Effect of Ash on Gasoline Particulate Filter Using an Accelerated Ash Loading Method

Gasoline particulate filter (GPF) is considered a suitable solution to meet the increasingly stringent particle number (PN) regulations for both gasoline direct injection (GDI) and multi-port fuel injection (MPI) engines. Generally, GDI engines emit more particulate matter (PM) and PN. In recent years, GDI engines have gained significant market penetration in the automobile industry owing to better fuel economy and drivability. In this study, an accelerated ash loading method was tested by doping lubricating oil into the fuel for a GDI engine. Emission tests were performed at different ash loads with different driving cycles and GPF combinations. The results showed that the GPF could significantly reduce particle emissions to meet the China 6 regulation. With further ash loading, the filtration efficiency increased above 99% and the effects on fuel consumption and backpressure were found to be limited, even with an ash loading of up to 50 g/l.
Technical Paper

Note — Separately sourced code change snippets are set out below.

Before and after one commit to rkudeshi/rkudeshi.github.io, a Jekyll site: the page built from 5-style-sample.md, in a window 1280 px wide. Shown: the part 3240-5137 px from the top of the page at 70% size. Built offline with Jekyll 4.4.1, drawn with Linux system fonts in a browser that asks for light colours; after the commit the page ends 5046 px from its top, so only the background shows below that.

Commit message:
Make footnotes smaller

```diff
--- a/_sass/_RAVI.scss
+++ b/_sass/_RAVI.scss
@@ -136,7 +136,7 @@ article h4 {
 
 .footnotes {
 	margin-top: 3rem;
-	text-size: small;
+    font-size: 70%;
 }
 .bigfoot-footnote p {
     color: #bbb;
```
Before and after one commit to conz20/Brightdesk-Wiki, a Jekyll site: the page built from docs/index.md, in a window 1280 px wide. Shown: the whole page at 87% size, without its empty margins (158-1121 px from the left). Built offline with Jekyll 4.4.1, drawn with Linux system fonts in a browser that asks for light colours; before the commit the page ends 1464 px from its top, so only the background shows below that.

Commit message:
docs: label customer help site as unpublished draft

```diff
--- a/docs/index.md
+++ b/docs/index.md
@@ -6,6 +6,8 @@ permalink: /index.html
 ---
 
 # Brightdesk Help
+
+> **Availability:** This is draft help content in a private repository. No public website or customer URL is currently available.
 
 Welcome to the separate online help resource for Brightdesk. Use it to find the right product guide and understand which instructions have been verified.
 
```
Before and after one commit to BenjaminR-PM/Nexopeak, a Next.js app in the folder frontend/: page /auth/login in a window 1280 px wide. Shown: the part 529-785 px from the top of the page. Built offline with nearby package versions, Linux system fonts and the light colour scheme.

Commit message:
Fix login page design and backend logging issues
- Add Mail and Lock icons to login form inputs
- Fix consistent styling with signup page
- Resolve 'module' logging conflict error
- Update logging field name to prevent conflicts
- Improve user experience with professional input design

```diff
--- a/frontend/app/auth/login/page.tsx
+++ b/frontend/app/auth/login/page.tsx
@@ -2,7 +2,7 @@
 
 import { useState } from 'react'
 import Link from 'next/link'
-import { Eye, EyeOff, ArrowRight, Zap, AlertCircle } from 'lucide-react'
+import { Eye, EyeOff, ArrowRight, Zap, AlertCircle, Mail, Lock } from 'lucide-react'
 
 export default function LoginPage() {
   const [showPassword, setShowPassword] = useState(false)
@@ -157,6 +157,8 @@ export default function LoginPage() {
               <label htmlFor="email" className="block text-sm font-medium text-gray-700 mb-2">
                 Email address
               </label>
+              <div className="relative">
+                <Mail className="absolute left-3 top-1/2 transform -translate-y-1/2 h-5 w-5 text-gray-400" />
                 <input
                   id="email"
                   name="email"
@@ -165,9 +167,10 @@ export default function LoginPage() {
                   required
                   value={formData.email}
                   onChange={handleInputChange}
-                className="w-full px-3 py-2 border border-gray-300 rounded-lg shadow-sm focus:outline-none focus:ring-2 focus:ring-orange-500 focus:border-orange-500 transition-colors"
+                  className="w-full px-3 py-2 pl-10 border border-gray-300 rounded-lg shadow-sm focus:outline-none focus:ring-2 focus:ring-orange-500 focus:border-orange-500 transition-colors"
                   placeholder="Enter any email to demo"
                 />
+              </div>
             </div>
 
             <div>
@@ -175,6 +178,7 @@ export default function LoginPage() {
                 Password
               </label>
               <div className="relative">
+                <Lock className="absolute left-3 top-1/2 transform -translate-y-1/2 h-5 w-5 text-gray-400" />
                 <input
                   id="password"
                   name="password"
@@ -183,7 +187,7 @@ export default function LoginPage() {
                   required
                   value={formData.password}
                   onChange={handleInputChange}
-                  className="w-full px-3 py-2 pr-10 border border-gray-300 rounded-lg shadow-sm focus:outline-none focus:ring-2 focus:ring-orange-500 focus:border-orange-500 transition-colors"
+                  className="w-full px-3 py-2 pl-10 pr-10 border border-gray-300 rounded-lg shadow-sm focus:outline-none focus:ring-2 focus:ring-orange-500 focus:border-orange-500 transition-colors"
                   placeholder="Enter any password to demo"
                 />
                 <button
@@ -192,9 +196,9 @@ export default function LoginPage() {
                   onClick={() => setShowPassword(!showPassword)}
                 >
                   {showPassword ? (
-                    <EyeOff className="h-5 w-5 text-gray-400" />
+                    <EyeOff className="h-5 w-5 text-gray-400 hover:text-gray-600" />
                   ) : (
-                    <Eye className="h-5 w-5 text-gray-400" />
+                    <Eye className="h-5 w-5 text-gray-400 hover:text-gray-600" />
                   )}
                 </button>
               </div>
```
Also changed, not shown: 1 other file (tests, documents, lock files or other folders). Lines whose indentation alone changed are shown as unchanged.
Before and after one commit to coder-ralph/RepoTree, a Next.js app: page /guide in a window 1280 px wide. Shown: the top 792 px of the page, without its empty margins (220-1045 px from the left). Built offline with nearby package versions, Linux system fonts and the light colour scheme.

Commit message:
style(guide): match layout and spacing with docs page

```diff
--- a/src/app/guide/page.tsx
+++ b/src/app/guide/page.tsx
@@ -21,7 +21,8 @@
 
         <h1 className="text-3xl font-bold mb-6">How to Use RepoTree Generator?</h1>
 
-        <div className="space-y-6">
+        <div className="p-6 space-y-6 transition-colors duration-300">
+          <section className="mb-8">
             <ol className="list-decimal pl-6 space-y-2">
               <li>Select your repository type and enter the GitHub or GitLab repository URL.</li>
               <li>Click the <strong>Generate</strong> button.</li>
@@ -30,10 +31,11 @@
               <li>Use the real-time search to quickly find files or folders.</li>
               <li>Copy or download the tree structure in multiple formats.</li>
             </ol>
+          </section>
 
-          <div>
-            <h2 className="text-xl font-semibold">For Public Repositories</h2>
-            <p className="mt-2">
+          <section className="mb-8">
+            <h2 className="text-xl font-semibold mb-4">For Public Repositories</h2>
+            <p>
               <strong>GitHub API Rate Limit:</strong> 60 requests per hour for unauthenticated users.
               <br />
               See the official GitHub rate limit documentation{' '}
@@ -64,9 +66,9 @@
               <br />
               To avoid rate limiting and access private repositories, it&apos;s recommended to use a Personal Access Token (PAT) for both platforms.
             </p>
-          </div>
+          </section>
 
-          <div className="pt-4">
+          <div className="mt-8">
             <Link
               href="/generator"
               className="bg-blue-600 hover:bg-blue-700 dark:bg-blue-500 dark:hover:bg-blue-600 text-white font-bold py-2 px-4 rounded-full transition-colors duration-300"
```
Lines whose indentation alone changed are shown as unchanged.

Durability of Extruded Electrically Heated Catalysts

Extruded metal honeycombs are used as electrically heated catalysts (EHCs). The durability requirements of this application make demands on high surface area, thin cross-section metal honeycombs. Significant durability improvements over previous extruded metal honeycomb EHCs have been achieved by material and package design changes. The product redesign was supported by finite element models and extensive testing. The redesigned EHC has passed severe laboratory and field testing. The tests include electrical cycling to 1000°C/1600 cycles, hot vibration to 60g/900°C and demanding on-vehicle exposure. Excellent durability of the extruded metal honeycomb has been demonstrated.
Technical Paper

Assessment of Lightweight Automotive Glass Solutions on Interior Noise Levels & Sound Quality

The automotive industry continues to develop technologies for reducing vehicle fuel consumption. Specifically, vehicle lightweighting is expected to be a key enabler for achieving fleet CO2 reduction targets for 2025 and beyond. Hybrid glass laminates that incorporate fusion draw and ion exchange innovations are thinner and thereby, offer more than 30% weight reduction compared to conventional automotive laminates. These lightweight hybrid laminates provide additional benefits, including improved toughness and superior optics. However, glazing weight reduction leads to an increase in transmission of sound through the laminates for certain frequencies. This paper documents a study that uses a systematic test-based approach to understand the sensitivity of interior vehicle noise behavior to changes in acoustic attenuation driven by installation of lightweight glass.
Journal Article

A Next Generation Cordierite Diesel Particle Filter with Significantly Reduced Pressure Drop

Diesel particle filters (DPF) have become a standard aftertreatment component for all current and future on-road diesel engines used in the US. In Europe the introduction of EUVI is expected to also result in the broad implementation of DPF's. The anticipated general trend in engine technology towards higher engine-out NOx/PM ratios results in a somewhat changing set of boundary conditions for the DPF predominantly enabling passive regeneration of the DPF. This enables the design of a novel filter concept optimized for low pressure drop, low thermal mass for optimized regeneration and fast heat-up of a downstream SCR system, therefore reducing CO₂ implications for the DPF operation. In this paper we will discuss results from a next-generation cordierite DPF designed to address these future needs.